NZX establishes an advisory Corporate Governance Institute for a Code that needs work

New Zealand’s security exchange, the NZX, is well into the second round of consultations for a revision of its Corporate Governance Code.

To keep the NZX Code “fresh”, NZX announced its intention to establish a Corporate Governance Institute to assist in the recommendation and regulation of corporate governance practices.  The intent is for the Institute chaired by Hamish McDonald (a former NZX executive) to be established in November 2022.

Trans-Tasman membership is proposed with the inclusion of representatives of the Australian Investor Relations Association, Chartered Accountants Australia and New Zealand and the ASX Corporate Governance Council.

The director from the ASX Corporate Governance Council is proposed as a “cross-over director” to ensure alignment between the NZX and ASX, especially as “issuers on the NZX Main Board compete for capital in the context of the Australasian capital markets”, and as such the NZX Corporate Governance Code should reflect this.

The announcement can be found HERE.

The Code itself is interesting. While well into its second round of consultation, there are a number of aspects that probably need more careful consideration.

On committees, the NZX appears open to the idea that executive directors be able to serve on remuneration committees (see link to NZX Corporate Governance Workshop 2 slides HERE.)

While the ASX Corporate Governance Code does not restrict executive directors from acting as members of a remuneration committee, it notes that if a remuneration committee includes an executive director the committee should consider the potential conflicts of interest that may arise (i.e. Like a wolf serving as a sheep dog?). It would be remarkable, indeed, if the NZX Code did not explicitly recommend against this, with commentary noting that an executive director can provide input and recommendations to such a Committee rather than be a member . Keep in mind that under the NZX code a company need not follow a recommendation; all it need do is explain why the wolf would be a good sheep dog (perhaps being empathic helps..?).

On remuneration, NZX proposes to amend Code recommendations 5.1 and 5.2 so that they more clearly relate to director remuneration and executive remuneration respectively.

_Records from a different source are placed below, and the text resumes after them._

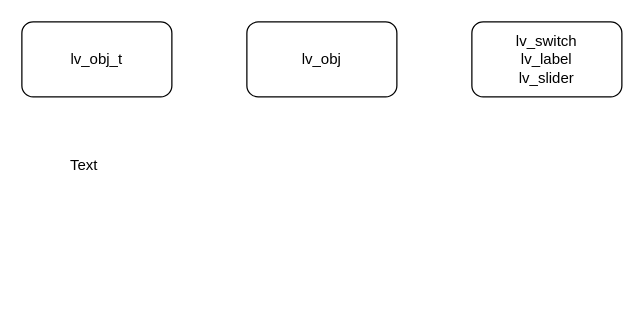
This is 未命名绘图.drawio from Jeafly/DrawIO, a draw.io file, before an edit. Source tidied: cells renumbered, new cells numbered last; positions are measured from the earlier drawing's top-left corner, leaving out a move shared by most shapes. Both pictures are drawn from the tidied source at 125%, with x=0, y=0 at pixel (21, 21).
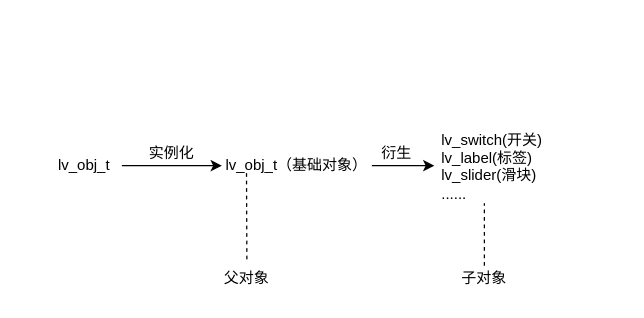
The same page after the edit.

Diff of the diagram source:
```diff
@@
 <mxGraphModel>
   <root>
     <mxCell id="0" />
     <mxCell id="1" parent="0" />
-    <mxCell id="2" value="lv_obj_t" style="rounded=1;whiteSpace=wrap;html=1;" parent="1" vertex="1">
-      <mxGeometry width="120" height="60" as="geometry" />
-    </mxCell>
-    <mxCell id="3" value="lv_obj" style="rounded=1;whiteSpace=wrap;html=1;" parent="1" vertex="1">
-      <mxGeometry x="180" width="120" height="60" as="geometry" />
-    </mxCell>
+    <mxCell id="6" style="edgeStyle=orthogonalEdgeStyle;rounded=0;jettySize=auto;html=1;" parent="1" edge="1" source="4" target="9">
+      <mxGeometry relative="1" as="geometry" />
+    </mxCell>
-    <mxCell id="4" value="Text" style="text;html=1;strokeColor=none;fillColor=none;align=center;verticalAlign=middle;whiteSpace=wrap;rounded=0;" parent="1" vertex="1">
+    <mxCell id="4" value="lv_obj_t" style="text;html=1;strokeColor=none;fillColor=none;align=center;verticalAlign=middle;whiteSpace=wrap;rounded=0;" parent="1" vertex="1">
       <mxGeometry x="20" y="100" width="60" height="30" as="geometry" />
     </mxCell>
-    <mxCell id="5" value="lv_switch&lt;br&gt;lv_label&lt;br&gt;lv_slider" style="rounded=1;whiteSpace=wrap;html=1;" parent="1" vertex="1">
-      <mxGeometry x="360" width="120" height="60" as="geometry" />
-    </mxCell>
+    <mxCell id="7" value="lv_switch(开关)&lt;br&gt;lv_label(标签)&lt;br&gt;lv_slider(滑块)&lt;br&gt;......" style="text;strokeColor=none;fillColor=none;align=left;verticalAlign=middle;spacingLeft=4;spacingRight=4;overflow=hidden;points=[[0,0.5],[1,0.5]];portConstraint=eastwest;whiteSpace=wrap;html=1;" parent="1" vertex="1">
+      <mxGeometry x="330" y="85" width="100" height="60" as="geometry" />
+    </mxCell>
+    <mxCell id="8" style="edgeStyle=orthogonalEdgeStyle;rounded=0;jettySize=auto;html=1;" parent="1" edge="1" source="9" target="7">
+      <mxGeometry relative="1" as="geometry" />
+    </mxCell>
+    <mxCell id="9" value="lv_obj_t（基础对象）" style="text;html=1;strokeColor=none;fillColor=none;align=center;verticalAlign=middle;whiteSpace=wrap;rounded=0;" parent="1" vertex="1">
+      <mxGeometry x="160" y="100" width="120" height="30" as="geometry" />
+    </mxCell>
+    <mxCell id="10" value="实例化" style="text;html=1;strokeColor=none;fillColor=none;align=center;verticalAlign=middle;whiteSpace=wrap;rounded=0;" parent="1" vertex="1">
+      <mxGeometry x="90" y="90" width="60" height="30" as="geometry" />
+    </mxCell>
+    <mxCell id="11" style="endArrow=none;dashed=1;html=1;rounded=0;exitX=0.5;exitY=0;exitDx=0;exitDy=0;" parent="1" edge="1" source="12">
+      <mxGeometry relative="1" as="geometry">
+        <mxPoint x="179.7" y="120" as="targetPoint" />
+      </mxGeometry>
+    </mxCell>
+    <mxCell id="12" value="父对象" style="text;html=1;strokeColor=none;fillColor=none;align=center;verticalAlign=middle;whiteSpace=wrap;rounded=0;" parent="1" vertex="1">
+      <mxGeometry x="150" y="190" width="60" height="30" as="geometry" />
+    </mxCell>
+    <mxCell id="13" value="衍生" style="text;html=1;strokeColor=none;fillColor=none;align=center;verticalAlign=middle;whiteSpace=wrap;rounded=0;" parent="1" vertex="1">
+      <mxGeometry x="270" y="90" width="60" height="30" as="geometry" />
+    </mxCell>
+    <mxCell id="14" style="endArrow=none;dashed=1;html=1;rounded=0;" parent="1" edge="1">
+      <mxGeometry relative="1" as="geometry">
+        <mxPoint x="370" y="195" as="sourcePoint" />
+        <mxPoint x="370" y="145" as="targetPoint" />
+      </mxGeometry>
+    </mxCell>
+    <mxCell id="15" value="子对象" style="text;html=1;strokeColor=none;fillColor=none;align=center;verticalAlign=middle;whiteSpace=wrap;rounded=0;" parent="1" vertex="1">
+      <mxGeometry x="340" y="190" width="60" height="30" as="geometry" />
+    </mxCell>
   </root>
 </mxGraphModel>
```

It is also recommending that issuers disclose how their remuneration arrangements align with the issuer’s strategy and performance objectives. Currently, most NZX annual reports outside of the top 10 fall short on this disclosure. Further, there is a suggestion that the commentary require an explicit consideration of non-financial performance measures (aka ESG measures). To our mind there is a danger of going down APRA’s path whereby APRA requires non-financial measures of performance but does not require financial measures. At the very least the NZX code should acknowledge both financial and non-financial measures (versus the perfectly acceptable all-encompassing single word “measures”).

A departure from the Australian standards is that where an issuer has sought independent advice in relation to the design of its remuneration arrangements for directors, NZX may encourage issuers to provide a summary of that advice, through amendments to the Code commentary. While the Code is a “comply or explain”, permitting a company to opt out of disclosure, some NZX boards may be reluctant to seek advice, as they may choose not to follow it, and find themselves having to explain why. In addition, how frank can the advice be if, in the advisors analyses and observations, it has to consider why current remuneration is not effective or even contrary to shareholders’ and the company’s interests? To what extent can the advice reference commercially sensitive business strategies and data, and how can advice be framed to further a commercially sensitive strategy?

NZX is also proposing that issuers within the S&P/NZX 50 Index and with more than 50 employees consider providing gender pay gap reporting information. This is not the same as equal pay (see our article HERE.) This suggestion in effect follows common New Zealand voluntary disclosure practice. Philanthropic foundation, the Clare Foundation, has funded a pay gap campaign and public registry that aims to bring New Zealand’s gender pay gap into the spotlight. On International Women’s Day (IWD) a ‘pay gap’ registry called, ‘Mind the Gap’, was launched, where New Zealand businesses are encouraged to register their gender and ethnicity pay gaps publicly.

The NZX code will also require expansive disclosure of ESG matters, including climate change. On diversity it will progress beyond Australian standards to consider diversity beyond gender.

The second round consultation for the NZX Governance Code draft can be found HERE.

© Guerdon Associates 2024
read more Back to all articles